Here we are, Mr. Speaker, and we live in a welfare State, and we have an open borders policy. The welfare State and the open borders policy are being promoted, pushed and advocated by the President of the United States. The President who has--even though there was a minor little change made to welfare reform here on the floor of this Chamber in the mid-nineties. When the Republicans took the majority in 1994, the welfare reform came in 1995 or 1996, one of those 2 years, Bill Clinton, the President, at least twice vetoed welfare reform. ``Welfare to work'' was the mantra of the day.

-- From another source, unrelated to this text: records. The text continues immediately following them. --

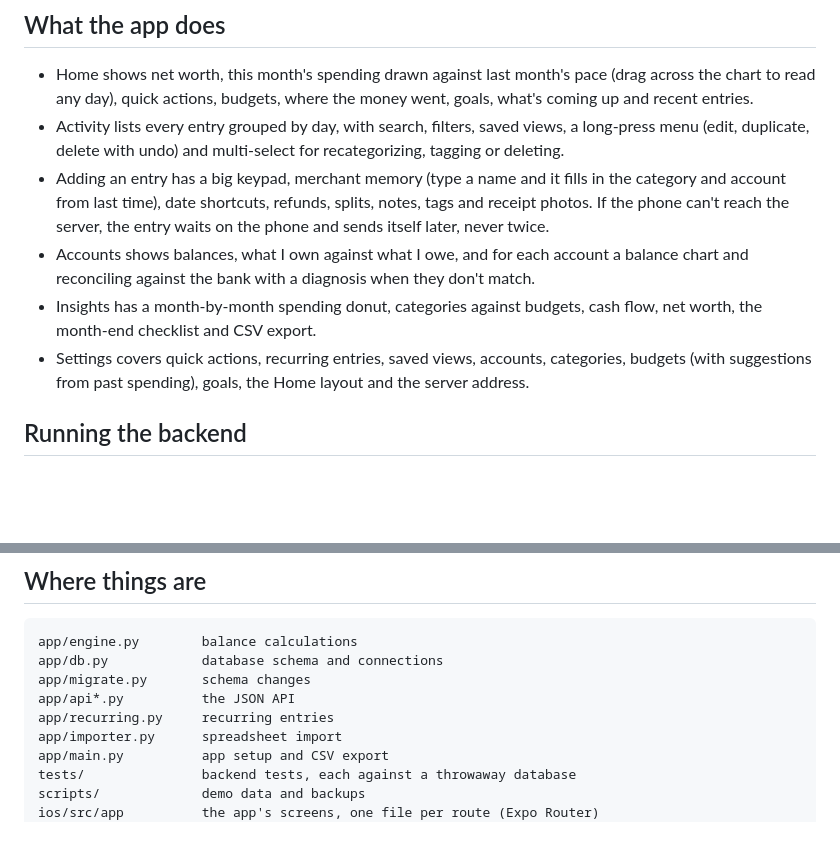
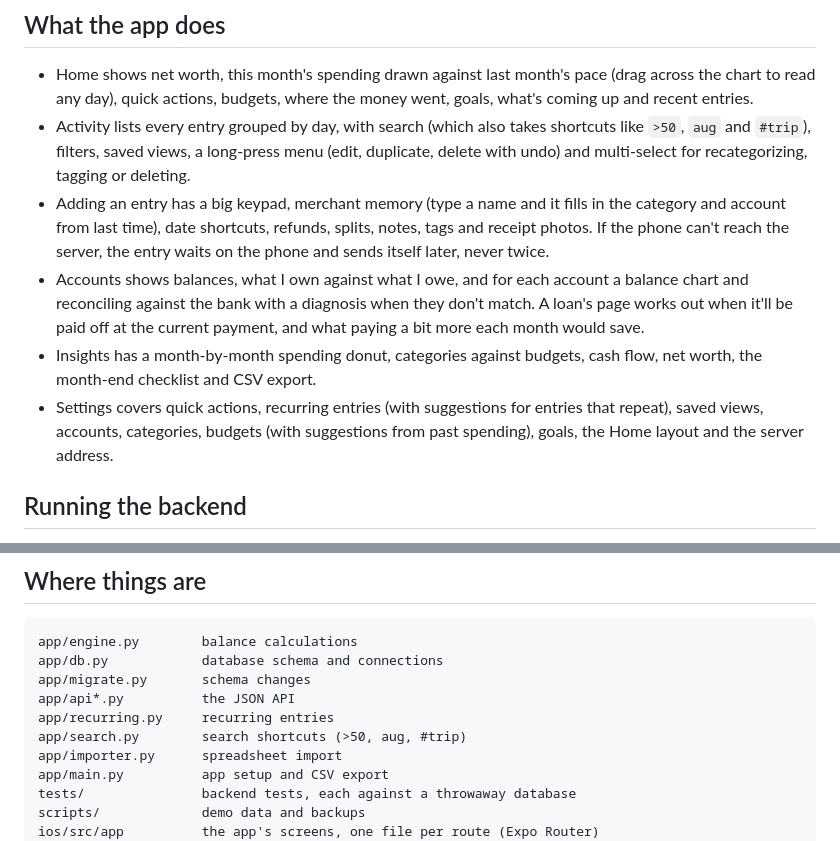
Before and after one commit to anthonyradke/tally, a Markdown page: README.md, 2 parts joined by grey strips. Rendered like a GitHub page; blank space fills up the shorter version.

Commit message:
add unreleased changelog and readme notes for the overnight pass

```diff
--- a/README.md
+++ b/README.md
@@ -39,16 +39,18 @@ the cent.
 
 - Home shows net worth, this month's spending drawn against last month's pace (drag across the chart to read any
   day), quick actions, budgets, where the money went, goals, what's coming up and recent entries.
-- Activity lists every entry grouped by day, with search, filters, saved views, a long-press menu (edit, duplicate,
+- Activity lists every entry grouped by day, with search (which also takes shortcuts like `>50`, `aug` and
+  `#trip`), filters, saved views, a long-press menu (edit, duplicate,
   delete with undo) and multi-select for recategorizing, tagging or deleting.
 - Adding an entry has a big keypad, merchant memory (type a name and it fills in the category and account from last
   time), date shortcuts, refunds, splits, notes, tags and receipt photos. If the phone can't reach the server, the
   entry waits on the phone and sends itself later, never twice.
 - Accounts shows balances, what I own against what I owe, and for each account a balance chart and reconciling
-  against the bank with a diagnosis when they don't match.
+  against the bank with a diagnosis when they don't match. A loan's page works out when it'll be paid off at the
+  current payment, and what paying a bit more each month would save.
 - Insights has a month-by-month spending donut, categories against budgets, cash flow, net worth, the month-end
   checklist and CSV export.
-- Settings covers quick actions, recurring entries, saved views, accounts, categories, budgets (with suggestions
+- Settings covers quick actions, recurring entries (with suggestions for entries that repeat), saved views, accounts, categories, budgets (with suggestions
   from past spending), goals, the Home layout and the server address.
 
 ## Running the backend
@@ -103,6 +105,7 @@ app/db.py            database schema and connections
 app/migrate.py       schema changes
 app/api*.py          the JSON API
 app/recurring.py     recurring entries
+app/search.py        search shortcuts (>50, aug, #trip)
 app/importer.py      spreadsheet import
 app/main.py          app setup and CSV export
 tests/               backend tests, each against a throwaway database
```
Also changed, not shown: CHANGELOG.md (+30 -0 lines).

There was only one component of welfare to work that actually was welfare to work. There are over 80 different means-tested Federal welfare programs in the United States today. There is not a single person in America that can list you those welfare programs from memory, which should be a pretty strong indicator there's not a single person in the United States that could also tell you how those 80 different means-tested welfare programs will affect the way people act, whether it encourages them to go to work or encourages them to quit their job; whether it encourages them to get married or whether it encourages them to get a divorce; whether it encourages them to raise the children within the home, or whether it encourages them to not kick them out on the street, or horribly, potentially, get an abortion.
How do all of these 80 different means-tested welfare programs interact with each other and what is the net result of which direction our society goes? Let alone the question on each precious individual. How do they act and react towards all these programs that are here? This is America. The huge magnet of the welfare state is attracting people to come to the United States to tap into the welfare system much differently than back in the day when people came here to have access to God-given liberty, that vision within the Statue of Liberty that just said to them, Come here. You can work. You can earn. You can save. You can invest. You can buy, sell, trade, make gain, and you can make do and you can make profit and you can make a fortune in the United States of America.
That message is now clouded. Sure, there's opportunity here, but the taxes and the regulations are higher, higher than they've been in a long time. And the taxes and regulation drain the energy off of the entrepreneurs at the same time that the welfare state is regulating and attracting people off of the work rolls onto the welfare rolls.
Years ago, Steve Moore, who is now one of the public commenters and a much published author--you'll see him on television a good number of times. He was with The Cato Institute at the time, I believe, and he was a founder and an original executive director of the Club for Growth. He said in words pretty close to this: People will do what you pay them to do.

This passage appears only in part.